Records
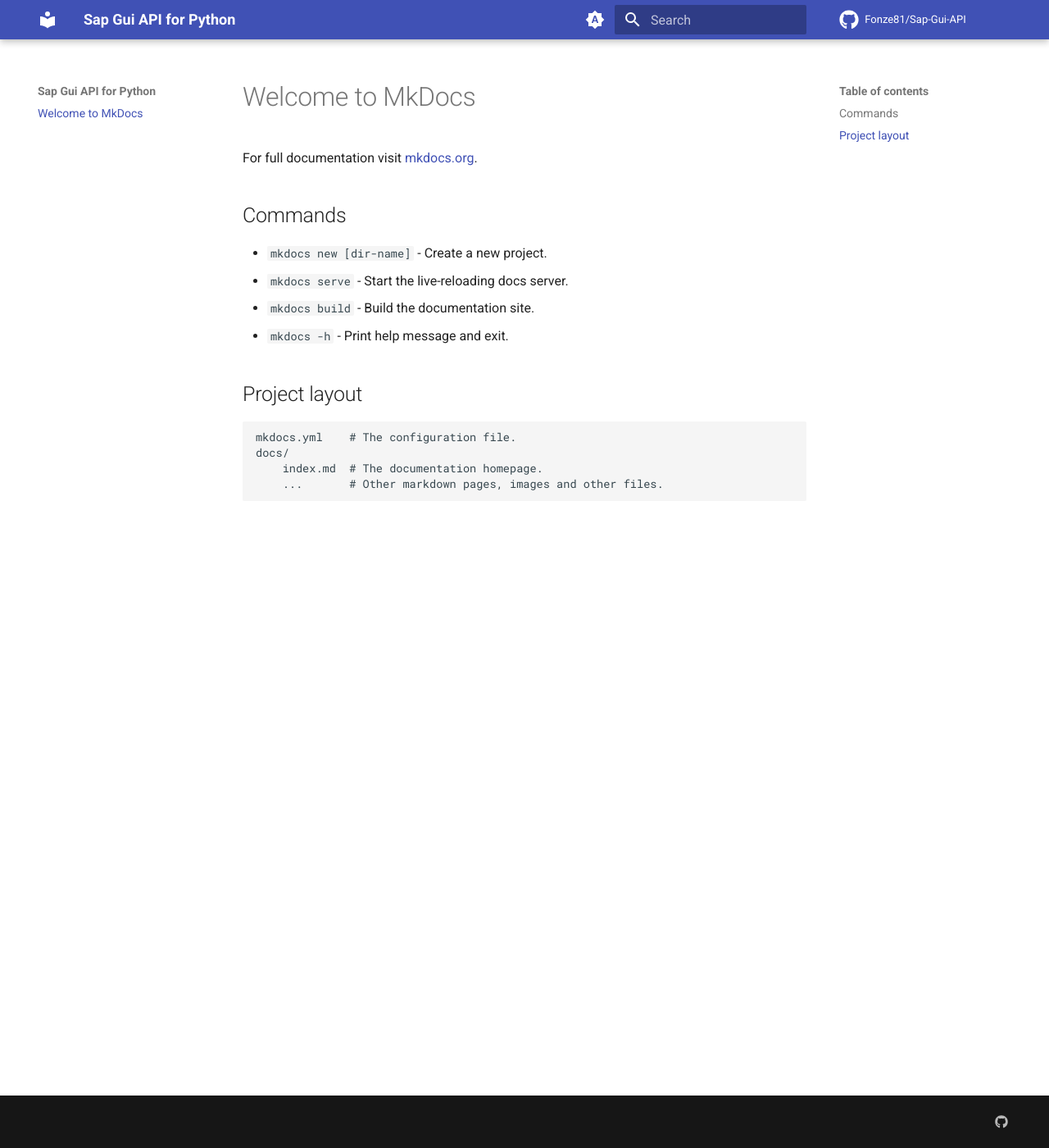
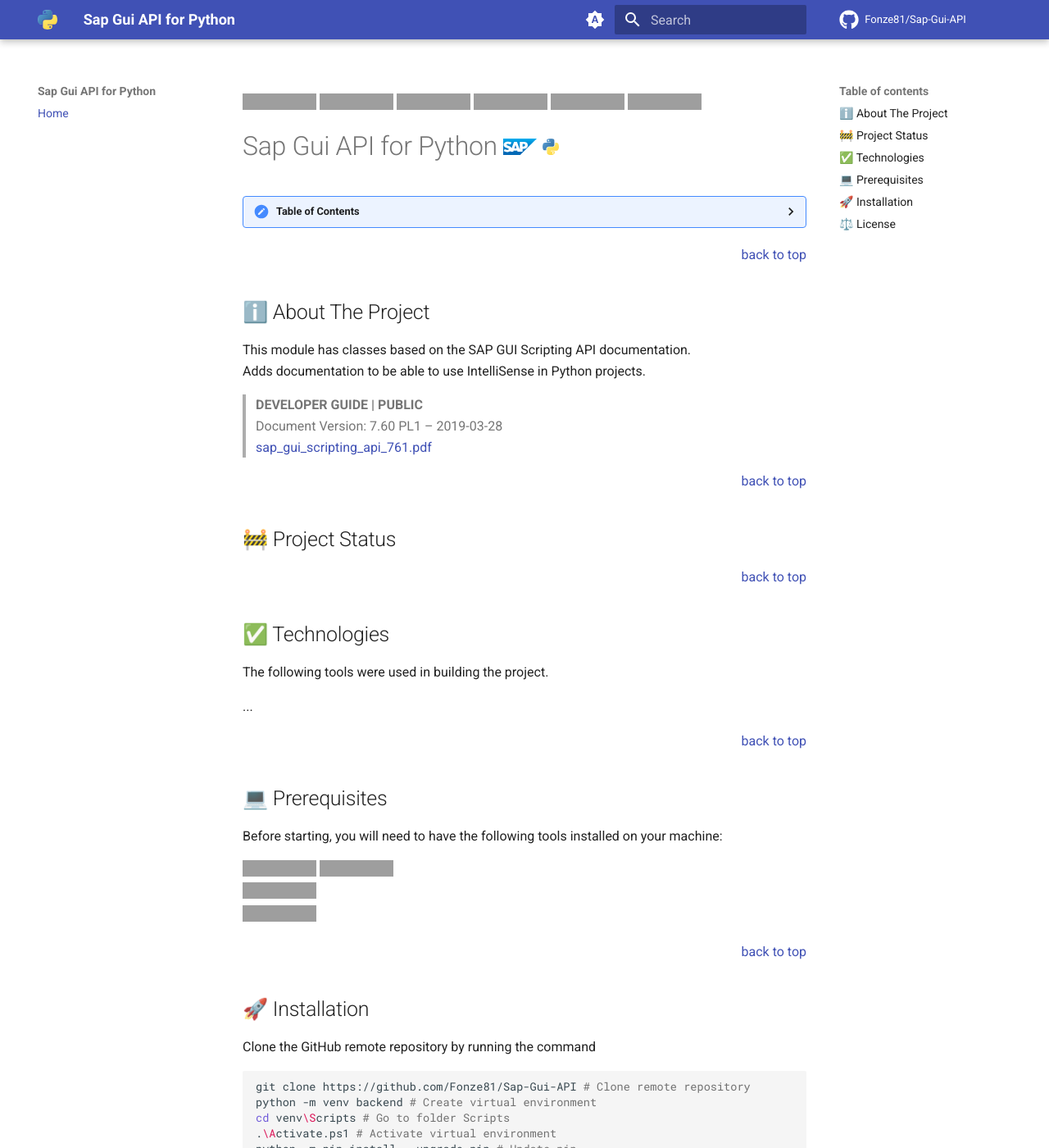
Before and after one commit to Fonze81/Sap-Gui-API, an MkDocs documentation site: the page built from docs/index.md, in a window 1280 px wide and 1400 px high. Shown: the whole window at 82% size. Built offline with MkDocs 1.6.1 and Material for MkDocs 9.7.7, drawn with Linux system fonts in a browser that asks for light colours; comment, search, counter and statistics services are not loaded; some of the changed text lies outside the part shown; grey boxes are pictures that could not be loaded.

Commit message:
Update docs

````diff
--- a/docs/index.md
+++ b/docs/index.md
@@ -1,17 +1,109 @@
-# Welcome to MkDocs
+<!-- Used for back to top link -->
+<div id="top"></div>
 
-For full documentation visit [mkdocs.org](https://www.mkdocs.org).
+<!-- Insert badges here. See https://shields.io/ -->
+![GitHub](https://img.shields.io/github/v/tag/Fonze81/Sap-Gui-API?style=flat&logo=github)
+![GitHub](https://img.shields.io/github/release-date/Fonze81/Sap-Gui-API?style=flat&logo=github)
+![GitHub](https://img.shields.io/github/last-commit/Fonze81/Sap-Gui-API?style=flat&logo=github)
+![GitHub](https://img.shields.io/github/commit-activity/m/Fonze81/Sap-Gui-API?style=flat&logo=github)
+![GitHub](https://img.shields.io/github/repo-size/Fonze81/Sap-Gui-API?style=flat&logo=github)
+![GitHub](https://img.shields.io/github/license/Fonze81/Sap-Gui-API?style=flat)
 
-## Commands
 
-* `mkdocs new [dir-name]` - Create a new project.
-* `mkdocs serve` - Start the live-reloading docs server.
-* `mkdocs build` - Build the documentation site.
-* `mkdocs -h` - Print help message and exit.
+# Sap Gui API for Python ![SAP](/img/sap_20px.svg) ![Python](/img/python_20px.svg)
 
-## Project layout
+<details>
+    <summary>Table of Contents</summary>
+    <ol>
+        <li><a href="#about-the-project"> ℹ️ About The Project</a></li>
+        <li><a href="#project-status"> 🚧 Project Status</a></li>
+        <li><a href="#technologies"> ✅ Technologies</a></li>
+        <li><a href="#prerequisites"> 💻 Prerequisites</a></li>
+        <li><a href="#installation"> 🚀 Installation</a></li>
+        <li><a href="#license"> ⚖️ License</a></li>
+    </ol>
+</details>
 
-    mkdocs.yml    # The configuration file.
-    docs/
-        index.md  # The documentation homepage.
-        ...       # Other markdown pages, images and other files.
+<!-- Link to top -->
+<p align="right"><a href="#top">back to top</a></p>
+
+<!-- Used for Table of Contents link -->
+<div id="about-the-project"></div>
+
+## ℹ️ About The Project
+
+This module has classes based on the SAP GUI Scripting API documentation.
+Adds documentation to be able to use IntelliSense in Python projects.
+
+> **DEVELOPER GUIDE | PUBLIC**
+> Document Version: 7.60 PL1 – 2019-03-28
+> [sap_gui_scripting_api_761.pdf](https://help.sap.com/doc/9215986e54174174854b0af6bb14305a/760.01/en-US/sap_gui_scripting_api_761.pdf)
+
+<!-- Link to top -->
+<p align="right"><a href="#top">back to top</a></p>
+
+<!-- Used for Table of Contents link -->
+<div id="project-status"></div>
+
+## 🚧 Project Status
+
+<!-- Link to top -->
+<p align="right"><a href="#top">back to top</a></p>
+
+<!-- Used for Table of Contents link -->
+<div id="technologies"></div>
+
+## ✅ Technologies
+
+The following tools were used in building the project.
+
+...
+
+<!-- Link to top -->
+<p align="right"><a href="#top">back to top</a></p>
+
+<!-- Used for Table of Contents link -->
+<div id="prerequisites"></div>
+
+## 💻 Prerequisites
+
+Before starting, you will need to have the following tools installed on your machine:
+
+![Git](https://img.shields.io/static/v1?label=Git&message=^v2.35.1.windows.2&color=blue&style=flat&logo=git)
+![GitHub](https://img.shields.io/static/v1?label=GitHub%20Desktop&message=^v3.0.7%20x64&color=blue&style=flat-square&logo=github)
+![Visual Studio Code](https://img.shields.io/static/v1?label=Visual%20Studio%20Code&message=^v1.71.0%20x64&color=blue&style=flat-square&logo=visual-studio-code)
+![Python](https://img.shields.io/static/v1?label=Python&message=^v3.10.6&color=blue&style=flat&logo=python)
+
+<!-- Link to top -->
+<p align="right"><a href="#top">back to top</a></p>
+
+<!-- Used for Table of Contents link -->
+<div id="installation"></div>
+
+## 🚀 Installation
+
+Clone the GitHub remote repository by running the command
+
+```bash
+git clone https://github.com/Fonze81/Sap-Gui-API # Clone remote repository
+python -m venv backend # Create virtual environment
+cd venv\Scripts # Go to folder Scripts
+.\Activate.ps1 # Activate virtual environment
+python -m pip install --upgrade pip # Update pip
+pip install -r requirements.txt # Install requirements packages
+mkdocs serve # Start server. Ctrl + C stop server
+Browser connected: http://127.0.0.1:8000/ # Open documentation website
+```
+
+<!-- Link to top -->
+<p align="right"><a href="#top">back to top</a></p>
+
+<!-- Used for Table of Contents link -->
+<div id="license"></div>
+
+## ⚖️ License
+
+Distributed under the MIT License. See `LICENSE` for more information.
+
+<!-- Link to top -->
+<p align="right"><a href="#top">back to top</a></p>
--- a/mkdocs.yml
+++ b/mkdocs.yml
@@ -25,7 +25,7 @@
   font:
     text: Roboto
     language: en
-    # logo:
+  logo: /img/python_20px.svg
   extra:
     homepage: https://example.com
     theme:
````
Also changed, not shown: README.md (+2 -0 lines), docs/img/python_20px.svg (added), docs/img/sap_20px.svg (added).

Exercise details
Repeat each entry exactly as given; no pictures belong in the copy.

Solution to this problem
Before and after one commit to Fonze81/Sap-Gui-API, an MkDocs documentation site: the page built from docs/index.md, in a window 1280 px wide and 1400 px high. Shown: the whole window at 82% size. Built offline with MkDocs 1.6.1 and Material for MkDocs 9.7.7, drawn with Linux system fonts in a browser that asks for light colours; comment, search, counter and statistics services are not loaded; some of the changed text lies outside the part shown; grey boxes are pictures that could not be loaded.

Commit message:
Update docs

````diff
--- a/docs/index.md
+++ b/docs/index.md
@@ -1,17 +1,109 @@
-# Welcome to MkDocs
+<!-- Used for back to top link -->
+<div id="top"></div>
 
-For full documentation visit [mkdocs.org](https://www.mkdocs.org).
+<!-- Insert badges here. See https://shields.io/ -->
+![GitHub](https://img.shields.io/github/v/tag/Fonze81/Sap-Gui-API?style=flat&logo=github)
+![GitHub](https://img.shields.io/github/release-date/Fonze81/Sap-Gui-API?style=flat&logo=github)
+![GitHub](https://img.shields.io/github/last-commit/Fonze81/Sap-Gui-API?style=flat&logo=github)
+![GitHub](https://img.shields.io/github/commit-activity/m/Fonze81/Sap-Gui-API?style=flat&logo=github)
+![GitHub](https://img.shields.io/github/repo-size/Fonze81/Sap-Gui-API?style=flat&logo=github)
+![GitHub](https://img.shields.io/github/license/Fonze81/Sap-Gui-API?style=flat)
 
-## Commands
 
-* `mkdocs new [dir-name]` - Create a new project.
-* `mkdocs serve` - Start the live-reloading docs server.
-* `mkdocs build` - Build the documentation site.
-* `mkdocs -h` - Print help message and exit.
+# Sap Gui API for Python ![SAP](/img/sap_20px.svg) ![Python](/img/python_20px.svg)
 
-## Project layout
+<details>
+    <summary>Table of Contents</summary>
+    <ol>
+        <li><a href="#about-the-project"> ℹ️ About The Project</a></li>
+        <li><a href="#project-status"> 🚧 Project Status</a></li>
+        <li><a href="#technologies"> ✅ Technologies</a></li>
+        <li><a href="#prerequisites"> 💻 Prerequisites</a></li>
+        <li><a href="#installation"> 🚀 Installation</a></li>
+        <li><a href="#license"> ⚖️ License</a></li>
+    </ol>
+</details>
 
-    mkdocs.yml    # The configuration file.
-    docs/
-        index.md  # The documentation homepage.
-        ...       # Other markdown pages, images and other files.
+<!-- Link to top -->
+<p align="right"><a href="#top">back to top</a></p>
+
+<!-- Used for Table of Contents link -->
+<div id="about-the-project"></div>
+
+## ℹ️ About The Project
+
+This module has classes based on the SAP GUI Scripting API documentation.
+Adds documentation to be able to use IntelliSense in Python projects.
+
+> **DEVELOPER GUIDE | PUBLIC**
+> Document Version: 7.60 PL1 – 2019-03-28
+> [sap_gui_scripting_api_761.pdf](https://help.sap.com/doc/9215986e54174174854b0af6bb14305a/760.01/en-US/sap_gui_scripting_api_761.pdf)
+
+<!-- Link to top -->
+<p align="right"><a href="#top">back to top</a></p>
+
+<!-- Used for Table of Contents link -->
+<div id="project-status"></div>
+
+## 🚧 Project Status
+
+<!-- Link to top -->
+<p align="right"><a href="#top">back to top</a></p>
+
+<!-- Used for Table of Contents link -->
+<div id="technologies"></div>
+
+## ✅ Technologies
+
+The following tools were used in building the project.
+
+...
+
+<!-- Link to top -->
+<p align="right"><a href="#top">back to top</a></p>
+
+<!-- Used for Table of Contents link -->
+<div id="prerequisites"></div>
+
+## 💻 Prerequisites
+
+Before starting, you will need to have the following tools installed on your machine:
+
+![Git](https://img.shields.io/static/v1?label=Git&message=^v2.35.1.windows.2&color=blue&style=flat&logo=git)
+![GitHub](https://img.shields.io/static/v1?label=GitHub%20Desktop&message=^v3.0.7%20x64&color=blue&style=flat-square&logo=github)
+![Visual Studio Code](https://img.shields.io/static/v1?label=Visual%20Studio%20Code&message=^v1.71.0%20x64&color=blue&style=flat-square&logo=visual-studio-code)
+![Python](https://img.shields.io/static/v1?label=Python&message=^v3.10.6&color=blue&style=flat&logo=python)
+
+<!-- Link to top -->
+<p align="right"><a href="#top">back to top</a></p>
+
+<!-- Used for Table of Contents link -->
+<div id="installation"></div>
+
+## 🚀 Installation
+
+Clone the GitHub remote repository by running the command
+
+```bash
+git clone https://github.com/Fonze81/Sap-Gui-API # Clone remote repository
+python -m venv backend # Create virtual environment
+cd venv\Scripts # Go to folder Scripts
+.\Activate.ps1 # Activate virtual environment
+python -m pip install --upgrade pip # Update pip
+pip install -r requirements.txt # Install requirements packages
+mkdocs serve # Start server. Ctrl + C stop server
+Browser connected: http://127.0.0.1:8000/ # Open documentation website
+```
+
+<!-- Link to top -->
+<p align="right"><a href="#top">back to top</a></p>
+
+<!-- Used for Table of Contents link -->
+<div id="license"></div>
+
+## ⚖️ License
+
+Distributed under the MIT License. See `LICENSE` for more information.
+
+<!-- Link to top -->
+<p align="right"><a href="#top">back to top</a></p>
--- a/mkdocs.yml
+++ b/mkdocs.yml
@@ -25,7 +25,7 @@
   font:
     text: Roboto
     language: en
-    # logo:
+  logo: /img/python_20px.svg
   extra:
     homepage: https://example.com
     theme:
````
Also changed, not shown: README.md (+2 -0 lines), docs/img/python_20px.svg (added), docs/img/sap_20px.svg (added).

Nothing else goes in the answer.